PROBLEM REQUIREMENTS
Which lines in the records below contain the word "searches"? Copy each of them.

INPUT RECORDS
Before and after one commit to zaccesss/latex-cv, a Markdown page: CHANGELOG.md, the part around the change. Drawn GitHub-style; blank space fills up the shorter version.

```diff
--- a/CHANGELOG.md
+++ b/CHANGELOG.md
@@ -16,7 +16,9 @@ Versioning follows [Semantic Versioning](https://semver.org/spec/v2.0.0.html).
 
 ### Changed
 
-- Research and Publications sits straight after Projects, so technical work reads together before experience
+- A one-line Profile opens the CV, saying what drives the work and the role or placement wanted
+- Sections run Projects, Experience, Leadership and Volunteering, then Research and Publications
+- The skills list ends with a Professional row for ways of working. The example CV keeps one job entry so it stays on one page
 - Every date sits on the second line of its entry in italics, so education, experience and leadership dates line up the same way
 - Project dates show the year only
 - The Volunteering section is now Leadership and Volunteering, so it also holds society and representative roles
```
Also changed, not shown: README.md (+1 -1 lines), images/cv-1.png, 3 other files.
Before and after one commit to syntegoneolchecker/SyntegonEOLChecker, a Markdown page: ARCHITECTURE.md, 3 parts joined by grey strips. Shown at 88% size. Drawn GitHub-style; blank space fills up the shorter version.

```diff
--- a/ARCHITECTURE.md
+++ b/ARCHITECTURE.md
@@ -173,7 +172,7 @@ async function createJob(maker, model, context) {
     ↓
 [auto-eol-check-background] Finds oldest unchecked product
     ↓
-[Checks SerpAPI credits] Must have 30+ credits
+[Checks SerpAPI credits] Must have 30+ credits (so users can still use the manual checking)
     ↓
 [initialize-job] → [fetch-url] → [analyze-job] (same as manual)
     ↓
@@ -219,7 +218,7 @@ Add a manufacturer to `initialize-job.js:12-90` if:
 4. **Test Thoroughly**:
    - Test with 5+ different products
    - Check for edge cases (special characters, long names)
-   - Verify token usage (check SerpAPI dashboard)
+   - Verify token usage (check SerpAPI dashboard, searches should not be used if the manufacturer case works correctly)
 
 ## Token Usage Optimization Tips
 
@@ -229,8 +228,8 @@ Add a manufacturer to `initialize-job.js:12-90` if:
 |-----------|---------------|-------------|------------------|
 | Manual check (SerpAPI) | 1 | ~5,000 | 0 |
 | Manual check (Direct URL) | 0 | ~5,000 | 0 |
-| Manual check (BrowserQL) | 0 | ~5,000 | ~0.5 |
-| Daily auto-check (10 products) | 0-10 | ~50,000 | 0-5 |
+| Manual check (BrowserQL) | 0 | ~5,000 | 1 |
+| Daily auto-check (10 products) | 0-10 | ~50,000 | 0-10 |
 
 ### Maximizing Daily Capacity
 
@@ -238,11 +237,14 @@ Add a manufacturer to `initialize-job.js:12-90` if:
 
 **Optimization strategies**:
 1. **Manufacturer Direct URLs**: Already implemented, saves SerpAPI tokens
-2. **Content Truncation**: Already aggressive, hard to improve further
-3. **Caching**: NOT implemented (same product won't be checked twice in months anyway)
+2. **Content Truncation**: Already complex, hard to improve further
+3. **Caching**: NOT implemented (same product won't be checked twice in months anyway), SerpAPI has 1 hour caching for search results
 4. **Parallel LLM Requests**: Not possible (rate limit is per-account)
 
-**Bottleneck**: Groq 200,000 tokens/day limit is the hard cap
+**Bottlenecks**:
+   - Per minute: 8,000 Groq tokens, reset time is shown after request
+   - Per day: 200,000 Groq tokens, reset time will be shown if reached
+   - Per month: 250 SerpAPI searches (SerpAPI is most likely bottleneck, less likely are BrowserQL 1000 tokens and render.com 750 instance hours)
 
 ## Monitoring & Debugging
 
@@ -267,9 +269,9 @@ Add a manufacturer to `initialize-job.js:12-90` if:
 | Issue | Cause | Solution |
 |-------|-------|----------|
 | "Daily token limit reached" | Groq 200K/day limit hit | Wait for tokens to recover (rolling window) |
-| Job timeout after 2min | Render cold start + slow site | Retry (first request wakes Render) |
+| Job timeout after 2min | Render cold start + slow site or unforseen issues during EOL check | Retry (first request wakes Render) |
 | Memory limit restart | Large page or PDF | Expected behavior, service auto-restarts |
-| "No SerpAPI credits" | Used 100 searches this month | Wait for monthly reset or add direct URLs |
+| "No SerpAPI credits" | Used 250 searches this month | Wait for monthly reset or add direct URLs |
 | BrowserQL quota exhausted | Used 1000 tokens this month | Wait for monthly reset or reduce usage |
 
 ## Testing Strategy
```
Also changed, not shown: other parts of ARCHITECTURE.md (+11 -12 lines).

SOLVED EXERCISE
+   - Verify token usage (check SerpAPI dashboard, searches should not be used if the manufacturer case works correctly)
+   - Per month: 250 SerpAPI searches (SerpAPI is most likely bottleneck, less likely are BrowserQL 1000 tokens and render.com 750 instance hours)
-| "No SerpAPI credits" | Used 100 searches this month | Wait for monthly reset or add direct URLs |
+| "No SerpAPI credits" | Used 250 searches this month | Wait for monthly reset or add direct URLs |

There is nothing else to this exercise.